TASK TO CARRY OUT:
Word for word, restate the data that follows, omitting the images.

MATERIAL FOR THE TASK:
━━━━━━━━━━━━━━━━━━━━
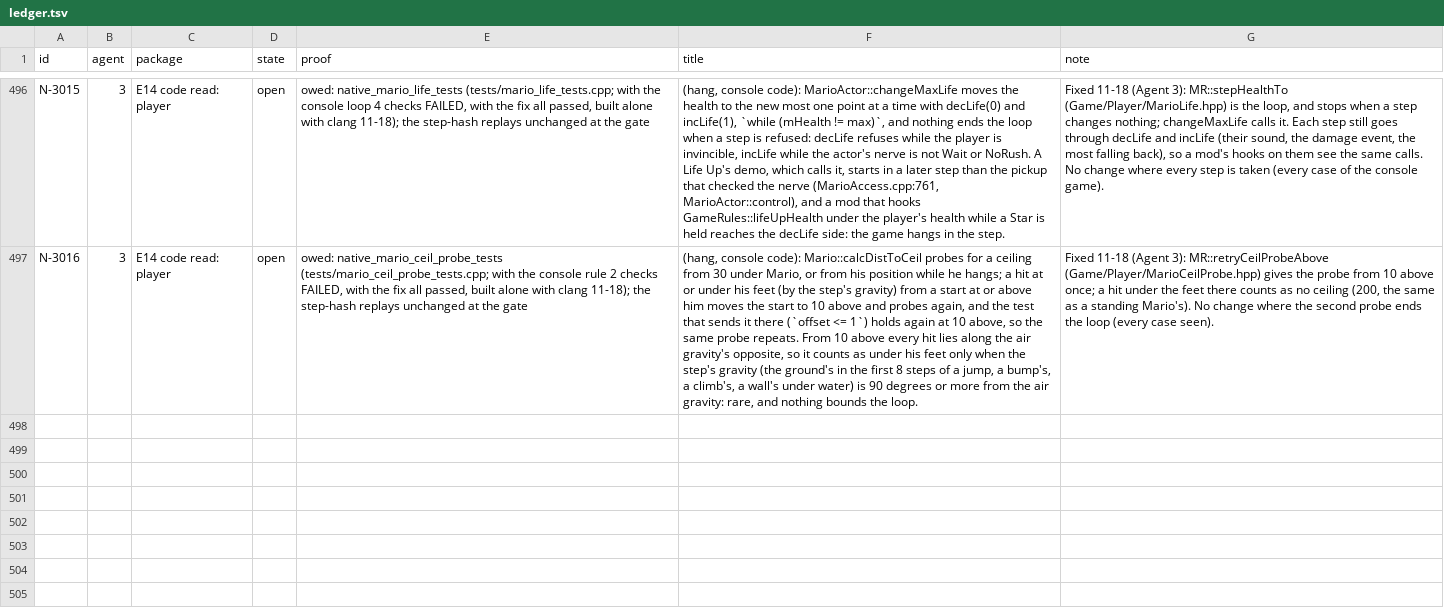
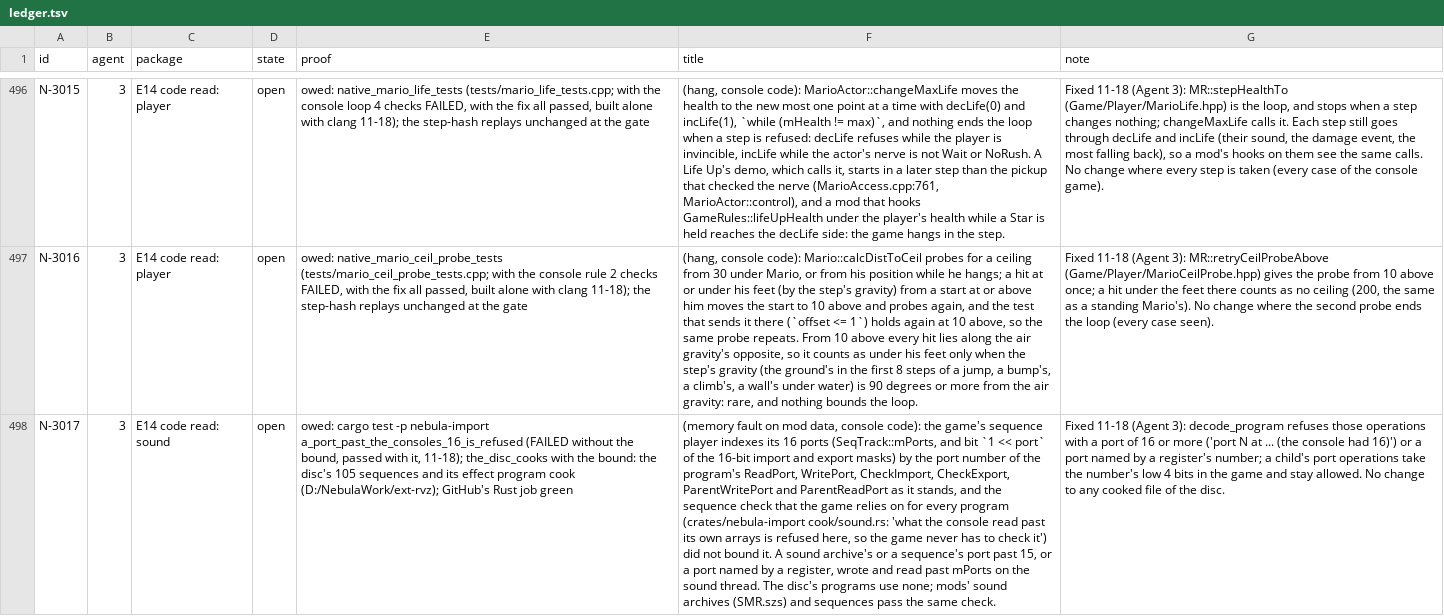
Before and after one commit to keepvaibin/nebula, a TSV file: docs/plan/ledger.tsv, drawn as a sheet; only a part is shown, gaps mark what is left out; the diff names each change by its address in the sheet, - before the commit and + after, or states it on an @@ line.

Commit message:
N-3017: the sequence check refuses a port past the game's 16
The game's sequence player indexes its 16 ports (SeqTrack::mPorts, and bit 1 << port of its 16-bit import and export
masks) by the port number of ReadPort, WritePort, CheckImport, CheckExport, ParentWritePort and ParentReadPort as the
program gives it. The sequence check is what the game relies on for that ('what the console read past its own arrays
is refused here, so the game never has to check it'), and it did not bound the port: a sound archive's or a sequence's
port past 15, or a port named by a register, wrote and read past mPorts on the sound thread. The disc's programs use
none; mods' sound archives and sequences pass the same check.

decode_program refuses those operations with a port of 16 or more, or a port named by a register's number. A child's
port operations take the number's low 4 bits in the game and stay allowed.

Test a_port_past_the_consoles_16_is_refused fails without the bound and passes with it; the_disc_cooks with the bound:
the disc's 105 sequences and its effect program cook as before.

```diff
--- a/docs/plan/ledger.tsv
+++ b/docs/plan/ledger.tsv
+row 498: N-3017 | 3 | E14 code read: sound | open | owed: cargo test -p nebula-import a_port_past_the_consoles_16_is_refused (FAILED without the bound, passed with it, 11-18); the_disc_cooks with the bound: the disc's 105 sequences and its effect program cook (D:/NebulaWork/ext-rvz); GitHub's Rust job green | (memory fault on mod data, console code): the game's sequence player indexes its 16 ports (SeqTrack::mPorts, and bit `1 << port` of the 16-bit import and export masks) by the port number of the program's ReadPort, WritePort, CheckImport, CheckExport, ParentWritePort and ParentReadPort as it stands, and the sequence check that the game relies on for every program (crates/nebula-import cook/sound.rs: 'what the console read past its own arrays is refused here, so the game never has to check it') did not bound it. A sound archive's or a sequence's port past 15, or a port named by a register, wrote and read past mPorts on the sound thread. The disc's programs use none; mods' sound archives (SMR.szs) and sequences pass the same check. | Fixed 11-18 (Agent 3): decode_program refuses those operations with a port of 16 or more ('port N at ... (the console had 16)') or a port named by a register's number; a child's port operations take the number's low 4 bits in the game and stay allowed. No change to any cooked file of the disc.
```
Also changed, not shown: 2 other files.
━━━━━━━━━━━━━━━━━━━━
RESPONSE TO THE TASK:
Before and after one commit to keepvaibin/nebula, a TSV file: docs/plan/ledger.tsv, drawn as a sheet; only a part is shown, gaps mark what is left out; the diff names each change by its address in the sheet, - before the commit and + after, or states it on an @@ line.

Commit message:
N-3017: the sequence check refuses a port past the game's 16
The game's sequence player indexes its 16 ports (SeqTrack::mPorts, and bit 1 << port of its 16-bit import and export
masks) by the port number of ReadPort, WritePort, CheckImport, CheckExport, ParentWritePort and ParentReadPort as the
program gives it. The sequence check is what the game relies on for that ('what the console read past its own arrays
is refused here, so the game never has to check it'), and it did not bound the port: a sound archive's or a sequence's
port past 15, or a port named by a register, wrote and read past mPorts on the sound thread. The disc's programs use
none; mods' sound archives and sequences pass the same check.

decode_program refuses those operations with a port of 16 or more, or a port named by a register's number. A child's
port operations take the number's low 4 bits in the game and stay allowed.

Test a_port_past_the_consoles_16_is_refused fails without the bound and passes with it; the_disc_cooks with the bound:
the disc's 105 sequences and its effect program cook as before.

```diff
--- a/docs/plan/ledger.tsv
+++ b/docs/plan/ledger.tsv
+row 498: N-3017 | 3 | E14 code read: sound | open | owed: cargo test -p nebula-import a_port_past_the_consoles_16_is_refused (FAILED without the bound, passed with it, 11-18); the_disc_cooks with the bound: the disc's 105 sequences and its effect program cook (D:/NebulaWork/ext-rvz); GitHub's Rust job green | (memory fault on mod data, console code): the game's sequence player indexes its 16 ports (SeqTrack::mPorts, and bit `1 << port` of the 16-bit import and export masks) by the port number of the program's ReadPort, WritePort, CheckImport, CheckExport, ParentWritePort and ParentReadPort as it stands, and the sequence check that the game relies on for every program (crates/nebula-import cook/sound.rs: 'what the console read past its own arrays is refused here, so the game never has to check it') did not bound it. A sound archive's or a sequence's port past 15, or a port named by a register, wrote and read past mPorts on the sound thread. The disc's programs use none; mods' sound archives (SMR.szs) and sequences pass the same check. | Fixed 11-18 (Agent 3): decode_program refuses those operations with a port of 16 or more ('port N at ... (the console had 16)') or a port named by a register's number; a child's port operations take the number's low 4 bits in the game and stay allowed. No change to any cooked file of the disc.
```
Also changed, not shown: 2 other files.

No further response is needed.